### [Your objective]
Your output must hold every entry exactly as written and none of the pictures.

(Version comparison data)
BEGIN

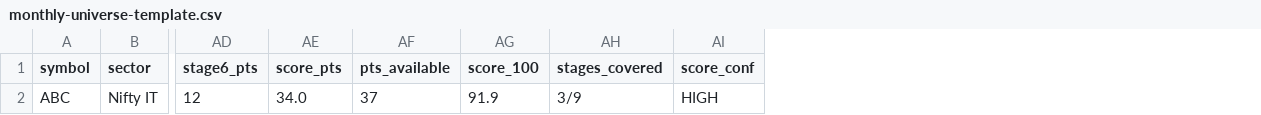
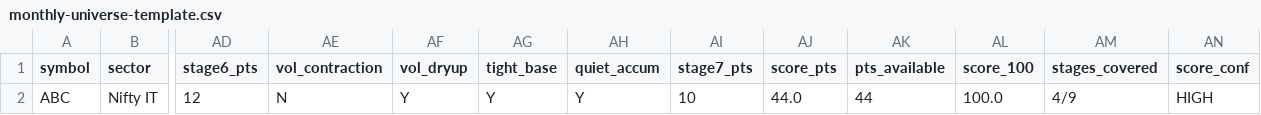
Before and after one commit to suhruth/Trade3, a CSV file: templates/monthly-universe-template.csv, drawn as a sheet; only a part is shown, gaps mark what is left out; addresses are those after the commit; the diff names each change by its address in the sheet, - before the commit and + after, or states it on an @@ line.

```diff
--- a/templates/monthly-universe-template.csv
+++ b/templates/monthly-universe-template.csv
+column AE (vol_contraction), row 2: N
+column AF (vol_dryup), row 2: Y
+column AG (tight_base), row 2: Y
+column AH (quiet_accum), row 2: Y
+column AI (stage7_pts), row 2: 10
-AJ2 (score_pts): 34.0
+AJ2 (score_pts): 44.0
-AK2 (pts_available): 37
+AK2 (pts_available): 44
-AL2 (score_100): 91.9
+AL2 (score_100): 100.0
-AM2 (stages_covered): 3/9
+AM2 (stages_covered): 4/9
```
Also changed, not shown: journal/2026/08-August/discoveries.csv, journal/2026/08-August/shortlist.csv, 5 other files.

END

### [Your solution]
Before and after one commit to suhruth/Trade3, a CSV file: templates/monthly-universe-template.csv, drawn as a sheet; only a part is shown, gaps mark what is left out; addresses are those after the commit; the diff names each change by its address in the sheet, - before the commit and + after, or states it on an @@ line.

```diff
--- a/templates/monthly-universe-template.csv
+++ b/templates/monthly-universe-template.csv
+column AE (vol_contraction), row 2: N
+column AF (vol_dryup), row 2: Y
+column AG (tight_base), row 2: Y
+column AH (quiet_accum), row 2: Y
+column AI (stage7_pts), row 2: 10
-AJ2 (score_pts): 34.0
+AJ2 (score_pts): 44.0
-AK2 (pts_available): 37
+AK2 (pts_available): 44
-AL2 (score_100): 91.9
+AL2 (score_100): 100.0
-AM2 (stages_covered): 3/9
+AM2 (stages_covered): 4/9
```
Also changed, not shown: journal/2026/08-August/discoveries.csv, journal/2026/08-August/shortlist.csv, 5 other files.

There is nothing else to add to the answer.